What to do ::
Line by line, give the data again exactly as it appears, but without pictures.

Source data ::
━━━━

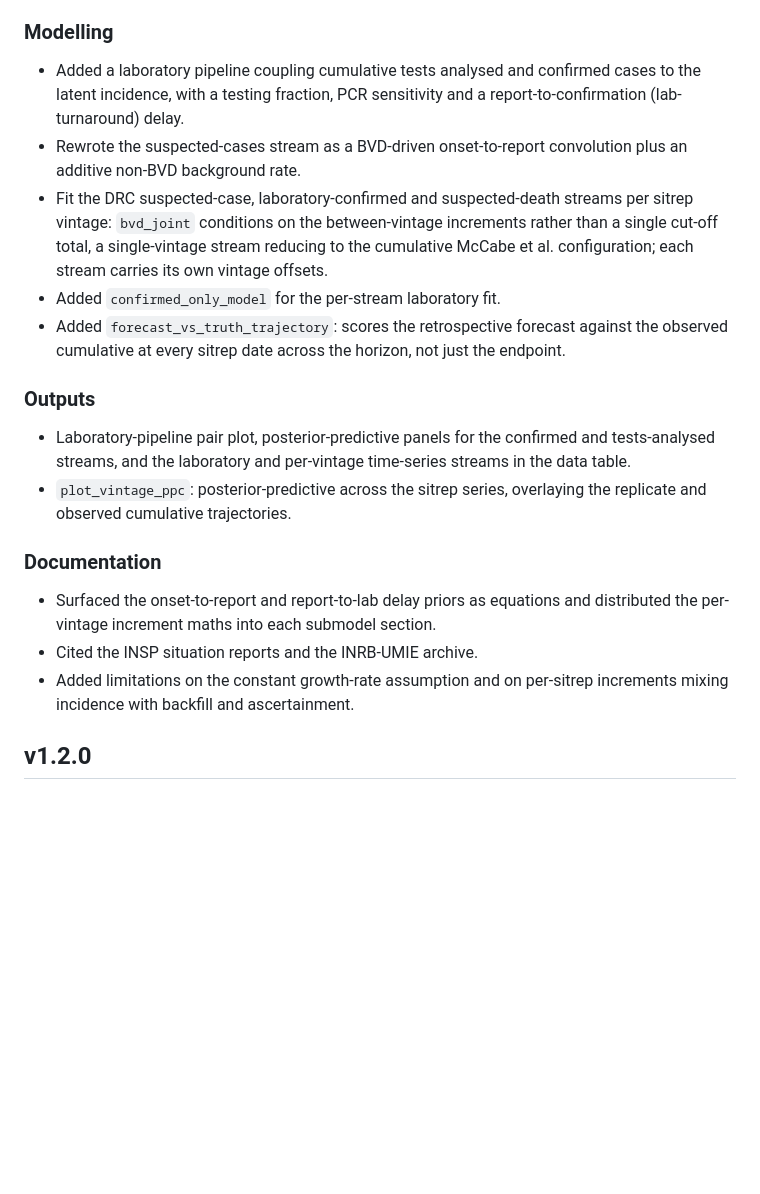
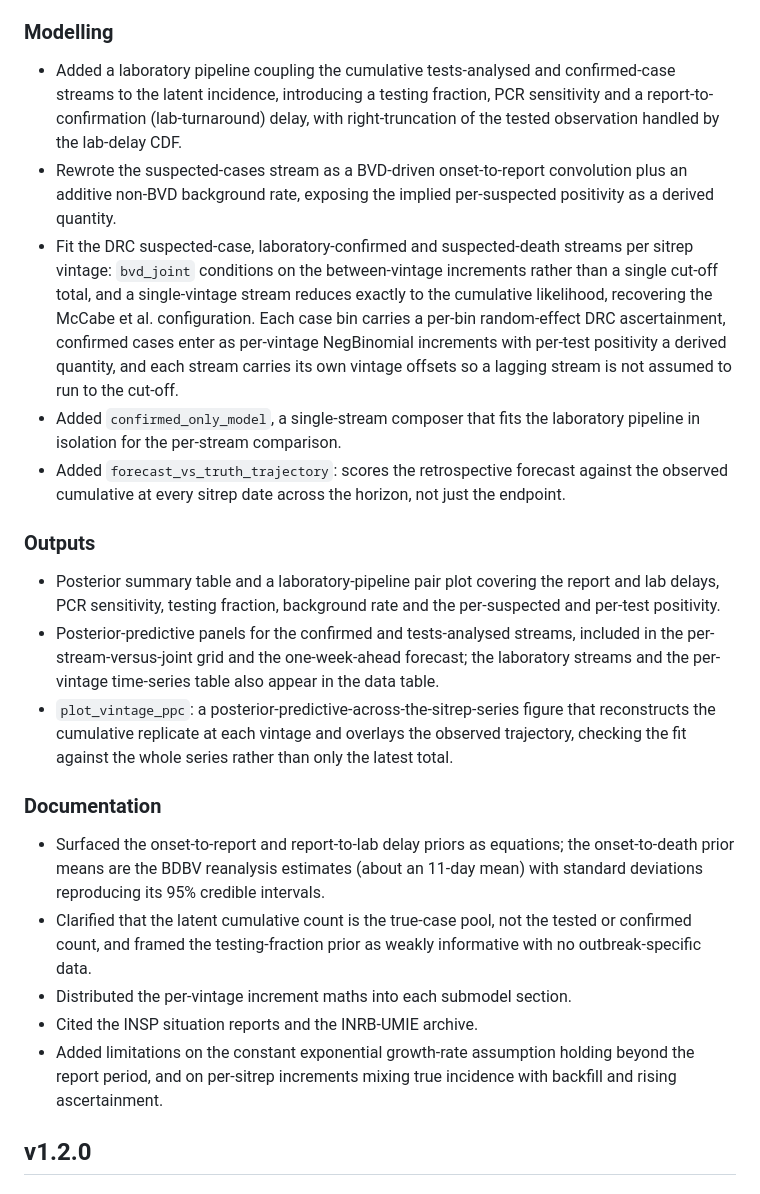
Before and after one commit to seabbs/BVDOutbreakSize, a Markdown page: docs/src/news.md, the part around the change. GitHub-like rendering; blank space fills up the shorter version.

Commit message:
docs(news): flesh out v1.3.0 modelling/outputs/docs detail
Restore the substantive detail from the original per-vintage and lab
entries (positivity definition, per-bin ascertainment, NegBinomial
increments, lab-delay CDF, pair-plot contents, prior equations), keeping
to the current model and dropping superseded specifics (the binomial
tested-pool framing and the 23 May lab/vintage numbers).

```diff
--- a/docs/src/news.md
+++ b/docs/src/news.md
@@ -27,37 +27,57 @@ each push to `main` also republishes the rendered analysis and the
 
 ### Modelling
 
-- Added a laboratory pipeline coupling cumulative tests analysed and
-  confirmed cases to the latent incidence, with a testing fraction, PCR
-  sensitivity and a report-to-confirmation (lab-turnaround) delay.
+- Added a laboratory pipeline coupling the cumulative tests-analysed and
+  confirmed-case streams to the latent incidence, introducing a testing
+  fraction, PCR sensitivity and a report-to-confirmation (lab-turnaround)
+  delay, with right-truncation of the tested observation handled by the
+  lab-delay CDF.
 - Rewrote the suspected-cases stream as a BVD-driven onset-to-report
-  convolution plus an additive non-BVD background rate.
+  convolution plus an additive non-BVD background rate, exposing the
+  implied per-suspected positivity as a derived quantity.
 - Fit the DRC suspected-case, laboratory-confirmed and suspected-death
   streams per sitrep vintage: `bvd_joint` conditions on the
-  between-vintage increments rather than a single cut-off total, a
-  single-vintage stream reducing to the cumulative McCabe et al.
-  configuration; each stream carries its own vintage offsets.
-- Added `confirmed_only_model` for the per-stream laboratory fit.
+  between-vintage increments rather than a single cut-off total, and a
+  single-vintage stream reduces exactly to the cumulative likelihood,
+  recovering the McCabe et al. configuration. Each case bin carries a
+  per-bin random-effect DRC ascertainment, confirmed cases enter as
+  per-vintage NegBinomial increments with per-test positivity a derived
+  quantity, and each stream carries its own vintage offsets so a lagging
+  stream is not assumed to run to the cut-off.
+- Added `confirmed_only_model`, a single-stream composer that fits the
+  laboratory pipeline in isolation for the per-stream comparison.
 - Added `forecast_vs_truth_trajectory`: scores the retrospective forecast
   against the observed cumulative at every sitrep date across the horizon,
   not just the endpoint.
 
 ### Outputs
 
-- Laboratory-pipeline pair plot, posterior-predictive panels for the
-  confirmed and tests-analysed streams, and the laboratory and
-  per-vintage time-series streams in the data table.
-- `plot_vintage_ppc`: posterior-predictive across the sitrep series,
-  overlaying the replicate and observed cumulative trajectories.
+- Posterior summary table and a laboratory-pipeline pair plot covering the
+  report and lab delays, PCR sensitivity, testing fraction, background
+  rate and the per-suspected and per-test positivity.
+- Posterior-predictive panels for the confirmed and tests-analysed
+  streams, included in the per-stream-versus-joint grid and the
+  one-week-ahead forecast; the laboratory streams and the per-vintage
+  time-series table also appear in the data table.
+- `plot_vintage_ppc`: a posterior-predictive-across-the-sitrep-series
+  figure that reconstructs the cumulative replicate at each vintage and
+  overlays the observed trajectory, checking the fit against the whole
+  series rather than only the latest total.
 
 ### Documentation
 
 - Surfaced the onset-to-report and report-to-lab delay priors as
-  equations and distributed the per-vintage increment maths into each
-  submodel section.
+  equations; the onset-to-death prior means are the BDBV reanalysis
+  estimates (about an 11-day mean) with standard deviations reproducing
+  its 95% credible intervals.
+- Clarified that the latent cumulative count is the true-case pool, not
+  the tested or confirmed count, and framed the testing-fraction prior as
+  weakly informative with no outbreak-specific data.
+- Distributed the per-vintage increment maths into each submodel section.
 - Cited the INSP situation reports and the INRB-UMIE archive.
-- Added limitations on the constant growth-rate assumption and on
-  per-sitrep increments mixing incidence with backfill and ascertainment.
+- Added limitations on the constant exponential growth-rate assumption
+  holding beyond the report period, and on per-sitrep increments mixing
+  true incidence with backfill and rising ascertainment.
 
 ## v1.2.0
 
```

━━━━

Solution ::
Before and after one commit to seabbs/BVDOutbreakSize, a Markdown page: docs/src/news.md, the part around the change. GitHub-like rendering; blank space fills up the shorter version.

Commit message:
docs(news): flesh out v1.3.0 modelling/outputs/docs detail
Restore the substantive detail from the original per-vintage and lab
entries (positivity definition, per-bin ascertainment, NegBinomial
increments, lab-delay CDF, pair-plot contents, prior equations), keeping
to the current model and dropping superseded specifics (the binomial
tested-pool framing and the 23 May lab/vintage numbers).

```diff
--- a/docs/src/news.md
+++ b/docs/src/news.md
@@ -27,37 +27,57 @@ each push to `main` also republishes the rendered analysis and the
 
 ### Modelling
 
-- Added a laboratory pipeline coupling cumulative tests analysed and
-  confirmed cases to the latent incidence, with a testing fraction, PCR
-  sensitivity and a report-to-confirmation (lab-turnaround) delay.
+- Added a laboratory pipeline coupling the cumulative tests-analysed and
+  confirmed-case streams to the latent incidence, introducing a testing
+  fraction, PCR sensitivity and a report-to-confirmation (lab-turnaround)
+  delay, with right-truncation of the tested observation handled by the
+  lab-delay CDF.
 - Rewrote the suspected-cases stream as a BVD-driven onset-to-report
-  convolution plus an additive non-BVD background rate.
+  convolution plus an additive non-BVD background rate, exposing the
+  implied per-suspected positivity as a derived quantity.
 - Fit the DRC suspected-case, laboratory-confirmed and suspected-death
   streams per sitrep vintage: `bvd_joint` conditions on the
-  between-vintage increments rather than a single cut-off total, a
-  single-vintage stream reducing to the cumulative McCabe et al.
-  configuration; each stream carries its own vintage offsets.
-- Added `confirmed_only_model` for the per-stream laboratory fit.
+  between-vintage increments rather than a single cut-off total, and a
+  single-vintage stream reduces exactly to the cumulative likelihood,
+  recovering the McCabe et al. configuration. Each case bin carries a
+  per-bin random-effect DRC ascertainment, confirmed cases enter as
+  per-vintage NegBinomial increments with per-test positivity a derived
+  quantity, and each stream carries its own vintage offsets so a lagging
+  stream is not assumed to run to the cut-off.
+- Added `confirmed_only_model`, a single-stream composer that fits the
+  laboratory pipeline in isolation for the per-stream comparison.
 - Added `forecast_vs_truth_trajectory`: scores the retrospective forecast
   against the observed cumulative at every sitrep date across the horizon,
   not just the endpoint.
 
 ### Outputs
 
-- Laboratory-pipeline pair plot, posterior-predictive panels for the
-  confirmed and tests-analysed streams, and the laboratory and
-  per-vintage time-series streams in the data table.
-- `plot_vintage_ppc`: posterior-predictive across the sitrep series,
-  overlaying the replicate and observed cumulative trajectories.
+- Posterior summary table and a laboratory-pipeline pair plot covering the
+  report and lab delays, PCR sensitivity, testing fraction, background
+  rate and the per-suspected and per-test positivity.
+- Posterior-predictive panels for the confirmed and tests-analysed
+  streams, included in the per-stream-versus-joint grid and the
+  one-week-ahead forecast; the laboratory streams and the per-vintage
+  time-series table also appear in the data table.
+- `plot_vintage_ppc`: a posterior-predictive-across-the-sitrep-series
+  figure that reconstructs the cumulative replicate at each vintage and
+  overlays the observed trajectory, checking the fit against the whole
+  series rather than only the latest total.
 
 ### Documentation
 
 - Surfaced the onset-to-report and report-to-lab delay priors as
-  equations and distributed the per-vintage increment maths into each
-  submodel section.
+  equations; the onset-to-death prior means are the BDBV reanalysis
+  estimates (about an 11-day mean) with standard deviations reproducing
+  its 95% credible intervals.
+- Clarified that the latent cumulative count is the true-case pool, not
+  the tested or confirmed count, and framed the testing-fraction prior as
+  weakly informative with no outbreak-specific data.
+- Distributed the per-vintage increment maths into each submodel section.
 - Cited the INSP situation reports and the INRB-UMIE archive.
-- Added limitations on the constant growth-rate assumption and on
-  per-sitrep increments mixing incidence with backfill and ascertainment.
+- Added limitations on the constant exponential growth-rate assumption
+  holding beyond the report period, and on per-sitrep increments mixing
+  true incidence with backfill and rising ascertainment.
 
 ## v1.2.0
 
```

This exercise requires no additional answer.